What you will do:
Search the data for the word "lifelinePerimeter". Reproduce every line where it is found.

Records contained in a dataset
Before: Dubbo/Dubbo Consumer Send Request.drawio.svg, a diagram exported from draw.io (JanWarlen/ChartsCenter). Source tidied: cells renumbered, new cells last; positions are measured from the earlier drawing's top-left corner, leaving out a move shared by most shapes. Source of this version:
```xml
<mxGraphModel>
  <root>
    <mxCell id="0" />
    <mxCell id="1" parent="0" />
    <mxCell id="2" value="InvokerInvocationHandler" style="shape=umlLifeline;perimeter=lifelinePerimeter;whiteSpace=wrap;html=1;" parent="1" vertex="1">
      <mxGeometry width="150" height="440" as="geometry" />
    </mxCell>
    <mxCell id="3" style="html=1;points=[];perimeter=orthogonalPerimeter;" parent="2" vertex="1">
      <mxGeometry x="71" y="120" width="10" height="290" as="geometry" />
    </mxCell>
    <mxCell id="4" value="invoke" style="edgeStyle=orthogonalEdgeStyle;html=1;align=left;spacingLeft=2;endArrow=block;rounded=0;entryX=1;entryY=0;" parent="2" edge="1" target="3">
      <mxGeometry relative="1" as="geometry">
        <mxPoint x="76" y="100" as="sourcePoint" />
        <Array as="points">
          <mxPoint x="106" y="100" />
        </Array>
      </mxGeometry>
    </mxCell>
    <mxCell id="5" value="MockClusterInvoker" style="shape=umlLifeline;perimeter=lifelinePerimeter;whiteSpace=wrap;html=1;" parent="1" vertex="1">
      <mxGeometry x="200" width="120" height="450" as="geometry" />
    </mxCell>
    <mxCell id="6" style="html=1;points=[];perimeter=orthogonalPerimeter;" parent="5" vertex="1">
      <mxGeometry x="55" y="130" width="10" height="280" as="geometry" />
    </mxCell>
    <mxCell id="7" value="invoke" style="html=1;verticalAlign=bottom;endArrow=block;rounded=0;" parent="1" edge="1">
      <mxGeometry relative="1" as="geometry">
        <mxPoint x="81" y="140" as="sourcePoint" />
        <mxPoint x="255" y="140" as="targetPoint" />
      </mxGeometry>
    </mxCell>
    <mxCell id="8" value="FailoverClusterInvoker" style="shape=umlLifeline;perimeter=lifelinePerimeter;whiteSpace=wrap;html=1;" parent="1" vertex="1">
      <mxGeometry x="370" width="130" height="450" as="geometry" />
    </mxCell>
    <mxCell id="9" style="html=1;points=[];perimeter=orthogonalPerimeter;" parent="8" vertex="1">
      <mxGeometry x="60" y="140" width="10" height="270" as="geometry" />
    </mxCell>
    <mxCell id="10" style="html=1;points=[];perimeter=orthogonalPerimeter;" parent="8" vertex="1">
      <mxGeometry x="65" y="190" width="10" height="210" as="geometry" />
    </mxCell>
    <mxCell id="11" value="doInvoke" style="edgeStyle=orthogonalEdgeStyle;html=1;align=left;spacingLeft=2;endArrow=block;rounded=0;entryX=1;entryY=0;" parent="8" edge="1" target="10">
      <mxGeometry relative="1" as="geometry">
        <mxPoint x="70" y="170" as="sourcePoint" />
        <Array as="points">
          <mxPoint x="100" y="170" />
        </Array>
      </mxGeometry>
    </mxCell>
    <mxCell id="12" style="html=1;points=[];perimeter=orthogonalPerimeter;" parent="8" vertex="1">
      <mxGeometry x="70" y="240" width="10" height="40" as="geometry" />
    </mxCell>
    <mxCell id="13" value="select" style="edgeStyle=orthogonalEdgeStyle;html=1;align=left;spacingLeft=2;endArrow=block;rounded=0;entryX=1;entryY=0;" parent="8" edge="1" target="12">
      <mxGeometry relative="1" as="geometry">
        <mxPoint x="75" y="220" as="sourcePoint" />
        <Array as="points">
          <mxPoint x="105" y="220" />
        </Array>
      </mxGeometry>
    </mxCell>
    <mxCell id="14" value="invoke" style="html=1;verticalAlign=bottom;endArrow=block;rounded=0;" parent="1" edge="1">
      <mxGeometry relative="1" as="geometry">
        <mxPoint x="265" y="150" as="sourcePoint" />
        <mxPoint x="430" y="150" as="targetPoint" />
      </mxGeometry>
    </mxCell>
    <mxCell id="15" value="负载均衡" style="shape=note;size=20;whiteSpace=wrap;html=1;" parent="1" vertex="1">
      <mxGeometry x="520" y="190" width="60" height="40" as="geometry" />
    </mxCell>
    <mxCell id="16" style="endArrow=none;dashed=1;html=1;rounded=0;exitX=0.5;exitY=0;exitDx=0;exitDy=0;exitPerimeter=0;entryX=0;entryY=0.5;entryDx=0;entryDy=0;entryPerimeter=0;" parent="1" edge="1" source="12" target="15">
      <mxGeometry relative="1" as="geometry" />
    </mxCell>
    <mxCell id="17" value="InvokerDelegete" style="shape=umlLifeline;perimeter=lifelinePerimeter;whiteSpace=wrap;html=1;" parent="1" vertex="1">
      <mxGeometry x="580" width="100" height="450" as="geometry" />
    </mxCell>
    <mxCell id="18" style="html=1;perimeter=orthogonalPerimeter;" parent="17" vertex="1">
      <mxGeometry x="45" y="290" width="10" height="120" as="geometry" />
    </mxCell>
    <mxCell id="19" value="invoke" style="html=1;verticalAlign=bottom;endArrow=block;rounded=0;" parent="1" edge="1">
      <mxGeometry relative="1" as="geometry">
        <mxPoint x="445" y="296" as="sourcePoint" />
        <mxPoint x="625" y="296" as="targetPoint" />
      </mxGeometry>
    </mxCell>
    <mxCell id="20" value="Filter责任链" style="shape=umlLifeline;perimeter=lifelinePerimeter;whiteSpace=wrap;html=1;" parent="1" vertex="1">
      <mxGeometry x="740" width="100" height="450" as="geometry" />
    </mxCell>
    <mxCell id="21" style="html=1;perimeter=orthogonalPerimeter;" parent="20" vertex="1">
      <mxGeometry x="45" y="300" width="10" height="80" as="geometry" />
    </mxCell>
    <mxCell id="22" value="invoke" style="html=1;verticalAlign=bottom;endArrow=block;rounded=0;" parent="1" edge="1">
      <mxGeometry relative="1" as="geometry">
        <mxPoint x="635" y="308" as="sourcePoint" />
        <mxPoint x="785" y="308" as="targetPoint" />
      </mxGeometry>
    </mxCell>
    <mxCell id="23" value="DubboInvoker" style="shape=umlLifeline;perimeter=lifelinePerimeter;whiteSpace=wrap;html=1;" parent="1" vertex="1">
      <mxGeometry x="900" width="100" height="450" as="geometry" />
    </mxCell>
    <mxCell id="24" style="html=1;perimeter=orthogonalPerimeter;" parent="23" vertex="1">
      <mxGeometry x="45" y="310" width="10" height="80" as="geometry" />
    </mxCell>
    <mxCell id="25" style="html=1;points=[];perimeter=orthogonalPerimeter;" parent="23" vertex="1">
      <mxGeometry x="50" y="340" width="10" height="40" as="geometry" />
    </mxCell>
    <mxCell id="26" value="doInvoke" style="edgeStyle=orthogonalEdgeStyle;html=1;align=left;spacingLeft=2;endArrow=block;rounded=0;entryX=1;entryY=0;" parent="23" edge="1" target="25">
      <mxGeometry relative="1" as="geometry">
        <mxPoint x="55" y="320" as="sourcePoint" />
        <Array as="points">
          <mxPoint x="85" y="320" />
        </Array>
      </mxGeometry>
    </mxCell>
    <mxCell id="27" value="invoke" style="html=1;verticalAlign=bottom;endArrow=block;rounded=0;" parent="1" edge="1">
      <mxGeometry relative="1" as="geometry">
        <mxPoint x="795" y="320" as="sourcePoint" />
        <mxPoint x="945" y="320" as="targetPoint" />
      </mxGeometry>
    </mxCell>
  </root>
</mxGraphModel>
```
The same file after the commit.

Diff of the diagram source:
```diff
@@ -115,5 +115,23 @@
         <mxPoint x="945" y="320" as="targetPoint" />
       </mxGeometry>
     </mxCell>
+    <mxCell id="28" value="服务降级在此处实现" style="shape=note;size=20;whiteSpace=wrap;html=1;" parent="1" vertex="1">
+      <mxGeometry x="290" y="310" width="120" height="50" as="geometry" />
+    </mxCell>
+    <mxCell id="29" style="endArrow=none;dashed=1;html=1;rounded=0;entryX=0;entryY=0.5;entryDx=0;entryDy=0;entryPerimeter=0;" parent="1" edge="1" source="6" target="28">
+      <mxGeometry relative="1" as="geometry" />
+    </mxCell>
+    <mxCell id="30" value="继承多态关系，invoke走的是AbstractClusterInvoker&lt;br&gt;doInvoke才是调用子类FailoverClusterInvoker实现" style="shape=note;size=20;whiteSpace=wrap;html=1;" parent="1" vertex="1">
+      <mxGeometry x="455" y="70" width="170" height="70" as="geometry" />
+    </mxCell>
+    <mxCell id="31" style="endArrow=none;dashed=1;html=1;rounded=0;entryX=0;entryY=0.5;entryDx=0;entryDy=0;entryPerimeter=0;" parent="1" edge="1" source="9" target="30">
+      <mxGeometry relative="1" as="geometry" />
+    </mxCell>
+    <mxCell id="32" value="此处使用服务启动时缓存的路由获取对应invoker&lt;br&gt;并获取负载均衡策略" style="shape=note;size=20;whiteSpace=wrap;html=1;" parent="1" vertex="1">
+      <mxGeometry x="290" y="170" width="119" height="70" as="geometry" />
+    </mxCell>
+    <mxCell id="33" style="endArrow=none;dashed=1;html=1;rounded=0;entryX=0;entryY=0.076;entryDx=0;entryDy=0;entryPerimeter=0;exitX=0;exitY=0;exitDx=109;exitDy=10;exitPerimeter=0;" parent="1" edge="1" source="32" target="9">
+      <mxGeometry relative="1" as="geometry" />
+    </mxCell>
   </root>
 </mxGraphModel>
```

Response to this exercise:
    <mxCell id="2" value="InvokerInvocationHandler" style="shape=umlLifeline;perimeter=lifelinePerimeter;whiteSpace=wrap;html=1;" parent="1" vertex="1">
    <mxCell id="5" value="MockClusterInvoker" style="shape=umlLifeline;perimeter=lifelinePerimeter;whiteSpace=wrap;html=1;" parent="1" vertex="1">
    <mxCell id="8" value="FailoverClusterInvoker" style="shape=umlLifeline;perimeter=lifelinePerimeter;whiteSpace=wrap;html=1;" parent="1" vertex="1">
    <mxCell id="17" value="InvokerDelegete" style="shape=umlLifeline;perimeter=lifelinePerimeter;whiteSpace=wrap;html=1;" parent="1" vertex="1">
    <mxCell id="20" value="Filter责任链" style="shape=umlLifeline;perimeter=lifelinePerimeter;whiteSpace=wrap;html=1;" parent="1" vertex="1">
    <mxCell id="23" value="DubboInvoker" style="shape=umlLifeline;perimeter=lifelinePerimeter;whiteSpace=wrap;html=1;" parent="1" vertex="1">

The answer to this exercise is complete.